After a flurry of mid-day salmonfly activity, we grabbed a streamside bite washed down with local craft brews and settled in for the much-anticipated evening rise. We’d enjoyed relative solitude most of the day but as the sun began descending we couldn’t help but notice the rising dust cloud from trucks making their way toward our little piece of paradise.
As with most popular fisheries these days, this has become an accepted fact of fishing life. And knowing that other anglers would soon be making their way down the steep hillside, our party of three anglers moved into position well before last light to secure some water. Moments later I looked over my left shoulder while making a cast and was surprised to find two anglers standing directly above me on the bank, both casting away in rapid succession.
One of the guys hooked a fish that ran immediately into a nasty logjam directly in front of me. Even in the low light, I could see the fish twirling in the current only a rod’s length away. I told the guy it was hung up, offering a helping hand if needed. Admittedly, so I could keep fishing.

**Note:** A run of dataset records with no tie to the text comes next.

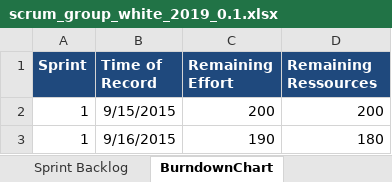
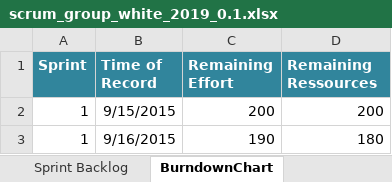
Before and after one commit to selvs1/ePsyDoc, an Excel workbook: doc/task-04/Notizen/scrum_group_white_2019_0.1.xlsx, sheet BurndownChart, drawn as a sheet; values as stored, in another font and other column widths than the file's, no borders; table styles not drawn; the diff names each change by its address in the sheet, - before the commit and + after, or states it on an @@ line.

```diff
--- a/doc/task-04/Notizen/scrum_group_white_2019_0.1.xlsx (sheet BurndownChart)
+++ b/doc/task-04/Notizen/scrum_group_white_2019_0.1.xlsx (sheet BurndownChart)
-A1:D1 fill: #1F497D
+A1:D1 fill: #31859C
```
Also changed, not shown: sheet Sprint Backlog, 1 other file.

But without saying a word, the dude launched himself off the bank and into my spot, where he straddled the logjam and tugged furiously with his rod bent over double. When that strategy failed he began stabbing the water with his hands—over and over again—in a futile attempt to recover the obviously lost fish. After several minutes of this crazed behavior, he threw his rod on the bank, leaned back on the logjam, and let loose with a litany of obscenities that echoed off the canyon walls.
Everyone within ear shot stopped fishing, wondering if someone had just drowned. Despite the fact this guy had screwed up what was left of my prime-time fishing, I even offered the once normal, fellow angler words of condolence for a lost fish. He obviously didn’t care, and simply continued his tirade as he retreated back to “his” spot directly above me.

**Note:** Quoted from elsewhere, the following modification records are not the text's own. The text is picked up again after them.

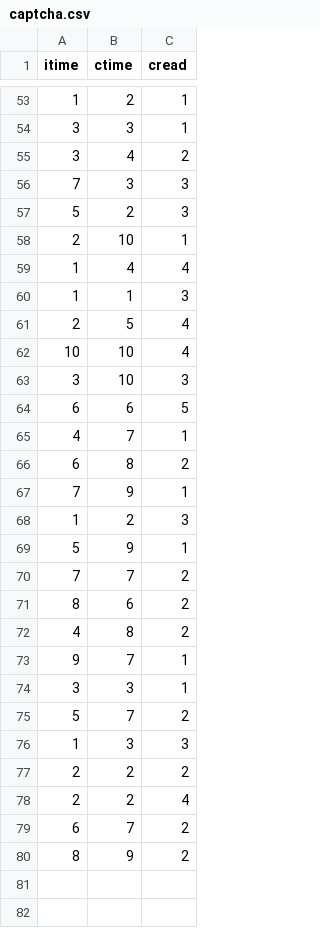
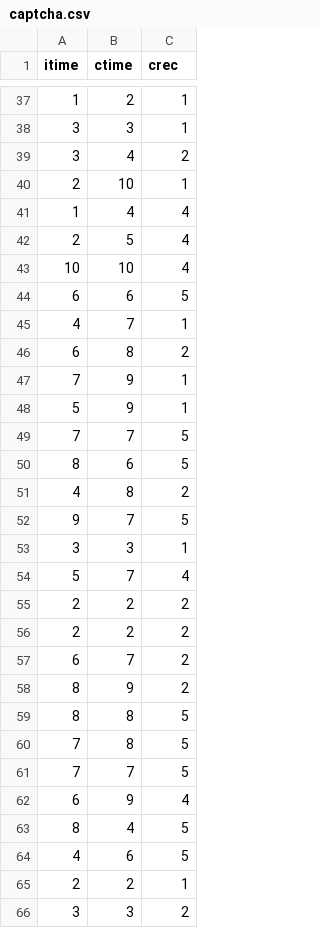
Before and after one commit to kwonbosung02/R_Project, a CSV file: captcha.csv, drawn as a sheet; only a part is shown, gaps mark what is left out; the diff covers the shown part only.

```diff
--- a/captcha.csv
+++ b/captcha.csv
@@ -1 +1 @@
-itime,ctime,cread
+itime,ctime,crec
@@ -55,10 +39,6 @@ itime,ctime,cread
 3,4,2
-7,3,3
-5,2,3
 2,10,1
 1,4,4
-1,1,3
 2,5,4
 10,10,4
-3,10,3
 6,6,5
@@ -67,14 +47,20 @@ itime,ctime,cread
 7,9,1
-1,2,3
 5,9,1
-7,7,2
-8,6,2
+7,7,5
+8,6,5
 4,8,2
-9,7,1
+9,7,5
 3,3,1
-5,7,2
-1,3,3
+5,7,4
 2,2,2
-2,2,4
+2,2,2
 6,7,2
 8,9,2
+8,8,5
+7,8,5
+7,7,5
+6,9,4
+8,4,5
+4,6,5
+2,2,1
+3,3,2
```
Also changed, not shown: 6 added rows and 16 removed rows elsewhere in this file, 2 other files.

We all caught plenty of fish that night, and we were all happy. But back at the truck drinking the last of our warm beers, we also realized we were disturbed by the entire experience. We wondered why this guy had behaved the way he did and, more importantly, what that single, lost fish must have meant to him.
Was it his first? (I doubt it given his casting skills and high-end gear.) Was it his biggest? (Not by Deschutes’ standards.) Or was he just a really angry guy, trying to find some comfort through flyfishing; solace that had just been stolen by the logjam?
Whatever it was, he seemed to have missed the point—the beautiful water, the magnificent rise forms, the gently setting June sun in this sacred place called the Deschutes.
Tom Bie is the founder, editor, and publisher of The Drake. He started the magazine in 1998 as an annual newsprint publication based in Jackson Hole, Wyoming. He then moved it to Steamboat, Colorado (1999), Boulder, Colorado (2001), and San Clemente, California (2004), as he took jobs as managing editor at Paddler, Senior Editor at Skiing, and Editor-in-Chief at Powder, respectively. Tom and The Drake are now both based in Denver, Colorado, where The Drake is finally all grows up(Swingers, 1996) to a quarterly magazine.